* _Task_:
Select the lines below containing the word "console".

[Itemized modification records]
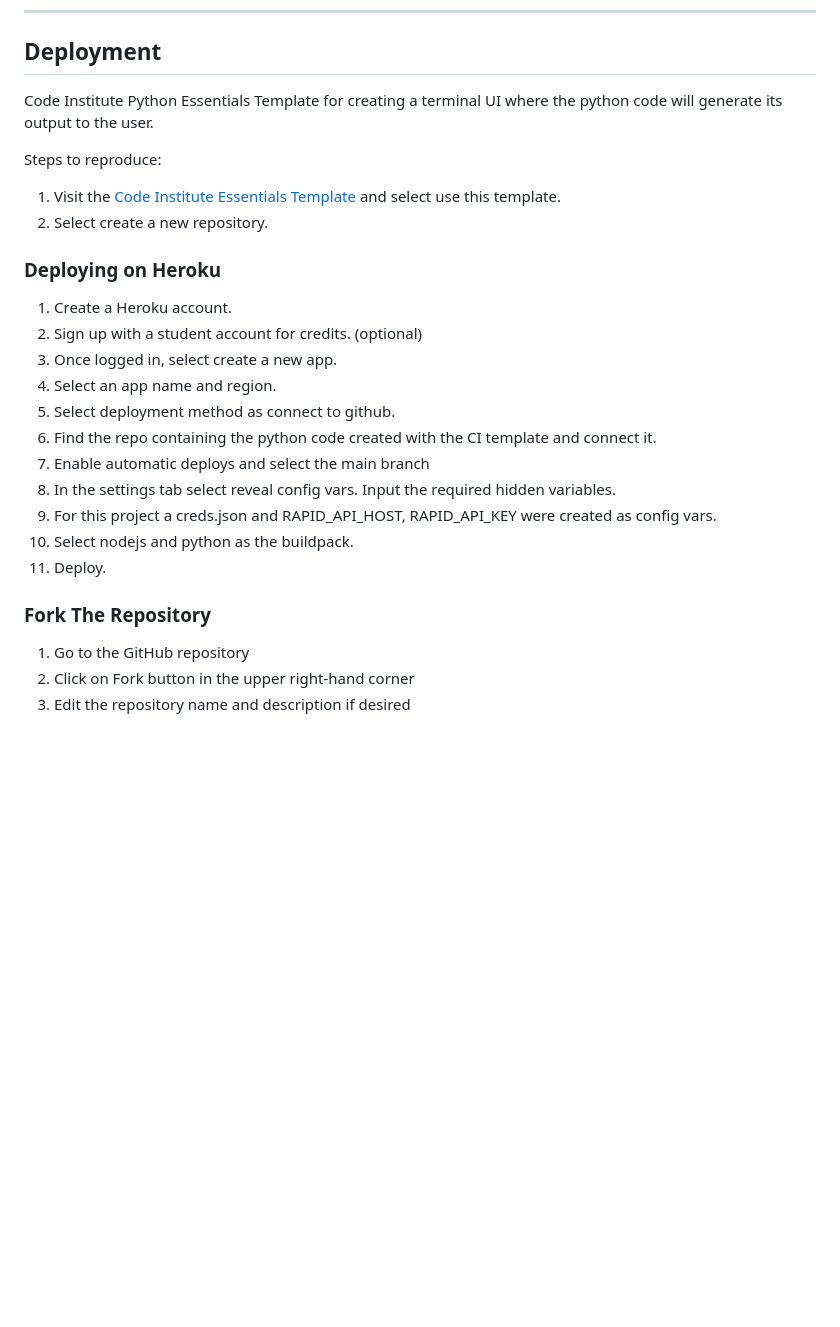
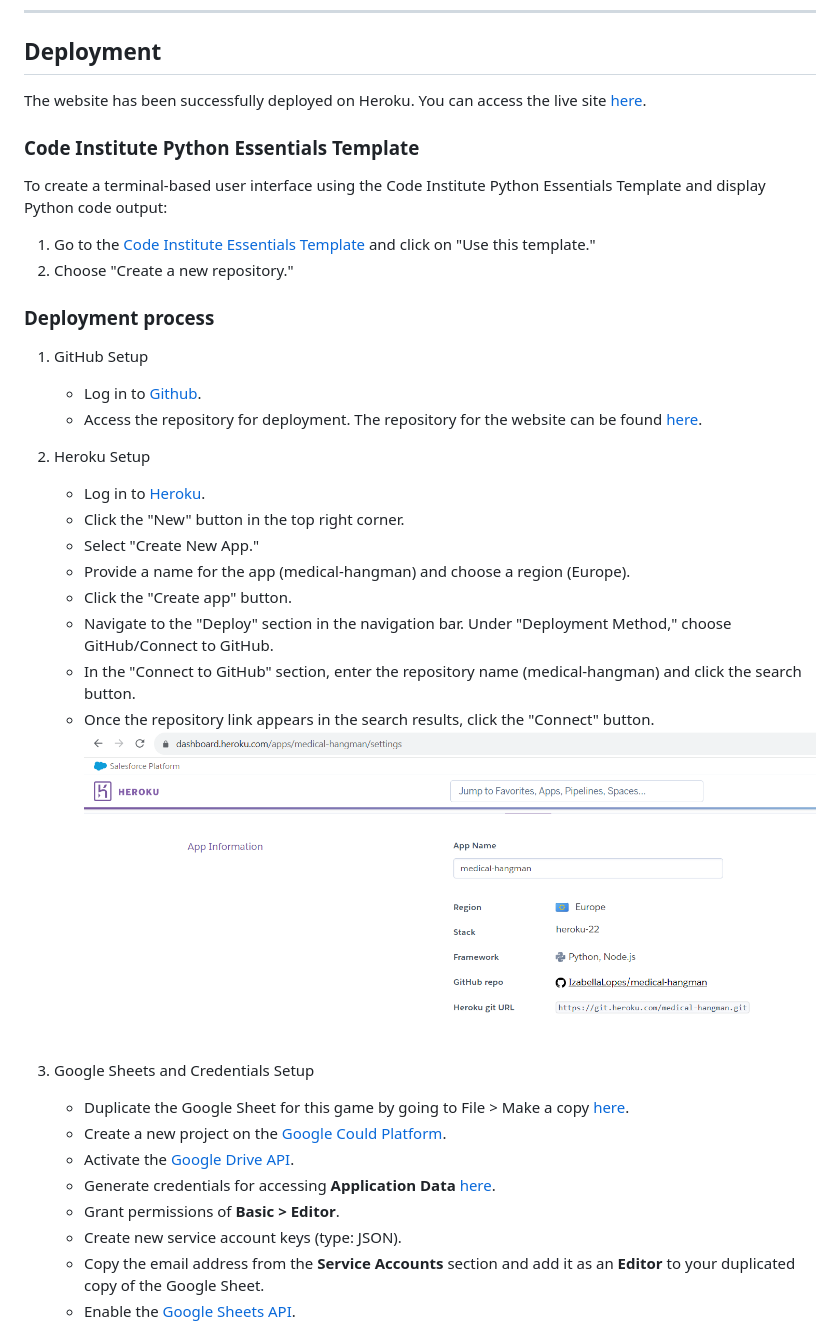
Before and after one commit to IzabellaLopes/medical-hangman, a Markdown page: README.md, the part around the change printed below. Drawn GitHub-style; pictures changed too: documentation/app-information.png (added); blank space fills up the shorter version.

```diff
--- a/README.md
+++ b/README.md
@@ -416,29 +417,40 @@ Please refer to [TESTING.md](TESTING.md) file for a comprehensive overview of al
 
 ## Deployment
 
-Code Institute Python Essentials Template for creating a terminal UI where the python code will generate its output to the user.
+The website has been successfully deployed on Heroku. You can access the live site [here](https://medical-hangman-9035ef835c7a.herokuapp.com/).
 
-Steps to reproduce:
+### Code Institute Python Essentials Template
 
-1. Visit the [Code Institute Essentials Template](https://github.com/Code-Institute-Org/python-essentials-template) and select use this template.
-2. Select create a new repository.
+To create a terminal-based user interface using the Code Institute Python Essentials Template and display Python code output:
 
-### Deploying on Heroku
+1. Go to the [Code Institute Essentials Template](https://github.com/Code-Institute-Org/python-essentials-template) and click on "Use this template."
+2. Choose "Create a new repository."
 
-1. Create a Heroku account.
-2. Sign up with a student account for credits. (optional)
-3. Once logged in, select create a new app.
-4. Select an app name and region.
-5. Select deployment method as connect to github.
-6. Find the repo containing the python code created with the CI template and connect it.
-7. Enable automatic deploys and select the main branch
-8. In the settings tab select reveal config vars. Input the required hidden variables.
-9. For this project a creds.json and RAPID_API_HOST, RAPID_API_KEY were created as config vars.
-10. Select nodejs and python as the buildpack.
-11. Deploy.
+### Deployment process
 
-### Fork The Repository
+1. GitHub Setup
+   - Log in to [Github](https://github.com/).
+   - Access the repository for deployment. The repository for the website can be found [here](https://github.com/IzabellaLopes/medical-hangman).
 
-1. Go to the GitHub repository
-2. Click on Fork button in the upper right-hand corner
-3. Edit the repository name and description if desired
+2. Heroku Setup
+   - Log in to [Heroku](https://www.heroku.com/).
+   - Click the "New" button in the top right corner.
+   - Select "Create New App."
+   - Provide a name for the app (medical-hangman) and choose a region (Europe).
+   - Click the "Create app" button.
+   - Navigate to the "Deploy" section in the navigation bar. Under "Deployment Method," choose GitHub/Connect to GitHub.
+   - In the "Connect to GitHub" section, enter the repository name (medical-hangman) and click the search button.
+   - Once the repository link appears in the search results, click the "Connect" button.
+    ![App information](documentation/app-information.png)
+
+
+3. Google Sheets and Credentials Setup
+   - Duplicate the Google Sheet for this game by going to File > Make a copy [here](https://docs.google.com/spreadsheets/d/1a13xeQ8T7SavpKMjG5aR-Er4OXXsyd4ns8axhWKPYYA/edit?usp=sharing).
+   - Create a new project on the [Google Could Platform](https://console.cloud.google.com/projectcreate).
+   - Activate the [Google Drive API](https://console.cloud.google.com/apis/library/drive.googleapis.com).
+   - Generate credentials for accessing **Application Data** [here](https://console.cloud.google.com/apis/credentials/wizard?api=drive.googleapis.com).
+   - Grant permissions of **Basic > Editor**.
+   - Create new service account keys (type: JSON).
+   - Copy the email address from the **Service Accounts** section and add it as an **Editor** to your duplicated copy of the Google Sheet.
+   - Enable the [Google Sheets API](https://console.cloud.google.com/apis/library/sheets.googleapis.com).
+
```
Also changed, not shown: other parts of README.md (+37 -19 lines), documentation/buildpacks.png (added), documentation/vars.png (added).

* _Answer section_:
+   - Create a new project on the [Google Could Platform](https://console.cloud.google.com/projectcreate).
+   - Activate the [Google Drive API](https://console.cloud.google.com/apis/library/drive.googleapis.com).
+   - Generate credentials for accessing **Application Data** [here](https://console.cloud.google.com/apis/credentials/wizard?api=drive.googleapis.com).
+   - Enable the [Google Sheets API](https://console.cloud.google.com/apis/library/sheets.googleapis.com).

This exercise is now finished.